* _INFORMATION_
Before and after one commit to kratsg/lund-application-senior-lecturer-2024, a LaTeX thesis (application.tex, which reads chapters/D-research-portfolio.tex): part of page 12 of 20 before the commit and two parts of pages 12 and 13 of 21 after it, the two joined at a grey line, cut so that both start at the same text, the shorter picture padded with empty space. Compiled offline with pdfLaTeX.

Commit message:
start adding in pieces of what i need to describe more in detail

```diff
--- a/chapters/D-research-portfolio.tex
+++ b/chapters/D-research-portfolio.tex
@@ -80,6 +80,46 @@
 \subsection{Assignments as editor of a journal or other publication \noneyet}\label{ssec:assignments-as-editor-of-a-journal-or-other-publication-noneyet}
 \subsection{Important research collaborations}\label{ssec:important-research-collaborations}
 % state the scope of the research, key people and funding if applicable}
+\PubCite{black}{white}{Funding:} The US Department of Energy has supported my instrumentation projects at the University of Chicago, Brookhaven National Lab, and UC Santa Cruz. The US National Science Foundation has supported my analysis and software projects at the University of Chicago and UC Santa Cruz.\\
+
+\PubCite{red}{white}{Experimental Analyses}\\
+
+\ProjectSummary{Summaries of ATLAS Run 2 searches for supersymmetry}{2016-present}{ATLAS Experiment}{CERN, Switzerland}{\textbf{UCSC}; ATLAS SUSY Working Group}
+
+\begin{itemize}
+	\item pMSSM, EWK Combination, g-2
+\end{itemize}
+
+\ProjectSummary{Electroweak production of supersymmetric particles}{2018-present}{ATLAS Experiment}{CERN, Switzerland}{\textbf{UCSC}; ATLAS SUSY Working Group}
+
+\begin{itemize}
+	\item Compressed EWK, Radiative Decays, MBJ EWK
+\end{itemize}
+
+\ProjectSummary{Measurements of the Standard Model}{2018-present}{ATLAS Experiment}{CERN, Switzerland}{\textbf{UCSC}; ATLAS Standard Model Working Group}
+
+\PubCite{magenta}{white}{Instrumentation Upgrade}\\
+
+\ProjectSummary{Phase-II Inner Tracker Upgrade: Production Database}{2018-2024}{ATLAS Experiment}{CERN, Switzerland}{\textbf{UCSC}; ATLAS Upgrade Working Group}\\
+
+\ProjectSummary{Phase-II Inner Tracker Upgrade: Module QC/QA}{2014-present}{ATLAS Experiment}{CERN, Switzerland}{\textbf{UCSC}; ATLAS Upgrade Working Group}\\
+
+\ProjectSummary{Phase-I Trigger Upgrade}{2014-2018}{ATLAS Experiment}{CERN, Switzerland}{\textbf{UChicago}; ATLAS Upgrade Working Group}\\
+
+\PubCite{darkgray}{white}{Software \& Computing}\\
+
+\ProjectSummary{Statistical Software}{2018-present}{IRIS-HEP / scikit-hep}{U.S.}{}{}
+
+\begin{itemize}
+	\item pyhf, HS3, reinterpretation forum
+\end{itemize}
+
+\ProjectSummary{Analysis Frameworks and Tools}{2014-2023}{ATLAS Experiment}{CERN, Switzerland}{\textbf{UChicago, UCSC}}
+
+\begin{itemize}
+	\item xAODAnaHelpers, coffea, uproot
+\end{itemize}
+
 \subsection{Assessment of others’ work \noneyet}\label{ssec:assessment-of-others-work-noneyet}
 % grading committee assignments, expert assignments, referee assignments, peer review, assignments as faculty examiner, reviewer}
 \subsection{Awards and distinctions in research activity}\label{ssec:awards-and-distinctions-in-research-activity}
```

* _TASK TO COMPLETE_
From the records above, extract every line exactly as it stands.

* _RESPONSE TO THE TASK_
Before and after one commit to kratsg/lund-application-senior-lecturer-2024, a LaTeX thesis (application.tex, which reads chapters/D-research-portfolio.tex): part of page 12 of 20 before the commit and two parts of pages 12 and 13 of 21 after it, the two joined at a grey line, cut so that both start at the same text, the shorter picture padded with empty space. Compiled offline with pdfLaTeX.

Commit message:
start adding in pieces of what i need to describe more in detail

```diff
--- a/chapters/D-research-portfolio.tex
+++ b/chapters/D-research-portfolio.tex
@@ -80,6 +80,46 @@
 \subsection{Assignments as editor of a journal or other publication \noneyet}\label{ssec:assignments-as-editor-of-a-journal-or-other-publication-noneyet}
 \subsection{Important research collaborations}\label{ssec:important-research-collaborations}
 % state the scope of the research, key people and funding if applicable}
+\PubCite{black}{white}{Funding:} The US Department of Energy has supported my instrumentation projects at the University of Chicago, Brookhaven National Lab, and UC Santa Cruz. The US National Science Foundation has supported my analysis and software projects at the University of Chicago and UC Santa Cruz.\\
+
+\PubCite{red}{white}{Experimental Analyses}\\
+
+\ProjectSummary{Summaries of ATLAS Run 2 searches for supersymmetry}{2016-present}{ATLAS Experiment}{CERN, Switzerland}{\textbf{UCSC}; ATLAS SUSY Working Group}
+
+\begin{itemize}
+	\item pMSSM, EWK Combination, g-2
+\end{itemize}
+
+\ProjectSummary{Electroweak production of supersymmetric particles}{2018-present}{ATLAS Experiment}{CERN, Switzerland}{\textbf{UCSC}; ATLAS SUSY Working Group}
+
+\begin{itemize}
+	\item Compressed EWK, Radiative Decays, MBJ EWK
+\end{itemize}
+
+\ProjectSummary{Measurements of the Standard Model}{2018-present}{ATLAS Experiment}{CERN, Switzerland}{\textbf{UCSC}; ATLAS Standard Model Working Group}
+
+\PubCite{magenta}{white}{Instrumentation Upgrade}\\
+
+\ProjectSummary{Phase-II Inner Tracker Upgrade: Production Database}{2018-2024}{ATLAS Experiment}{CERN, Switzerland}{\textbf{UCSC}; ATLAS Upgrade Working Group}\\
+
+\ProjectSummary{Phase-II Inner Tracker Upgrade: Module QC/QA}{2014-present}{ATLAS Experiment}{CERN, Switzerland}{\textbf{UCSC}; ATLAS Upgrade Working Group}\\
+
+\ProjectSummary{Phase-I Trigger Upgrade}{2014-2018}{ATLAS Experiment}{CERN, Switzerland}{\textbf{UChicago}; ATLAS Upgrade Working Group}\\
+
+\PubCite{darkgray}{white}{Software \& Computing}\\
+
+\ProjectSummary{Statistical Software}{2018-present}{IRIS-HEP / scikit-hep}{U.S.}{}{}
+
+\begin{itemize}
+	\item pyhf, HS3, reinterpretation forum
+\end{itemize}
+
+\ProjectSummary{Analysis Frameworks and Tools}{2014-2023}{ATLAS Experiment}{CERN, Switzerland}{\textbf{UChicago, UCSC}}
+
+\begin{itemize}
+	\item xAODAnaHelpers, coffea, uproot
+\end{itemize}
+
 \subsection{Assessment of others’ work \noneyet}\label{ssec:assessment-of-others-work-noneyet}
 % grading committee assignments, expert assignments, referee assignments, peer review, assignments as faculty examiner, reviewer}
 \subsection{Awards and distinctions in research activity}\label{ssec:awards-and-distinctions-in-research-activity}
```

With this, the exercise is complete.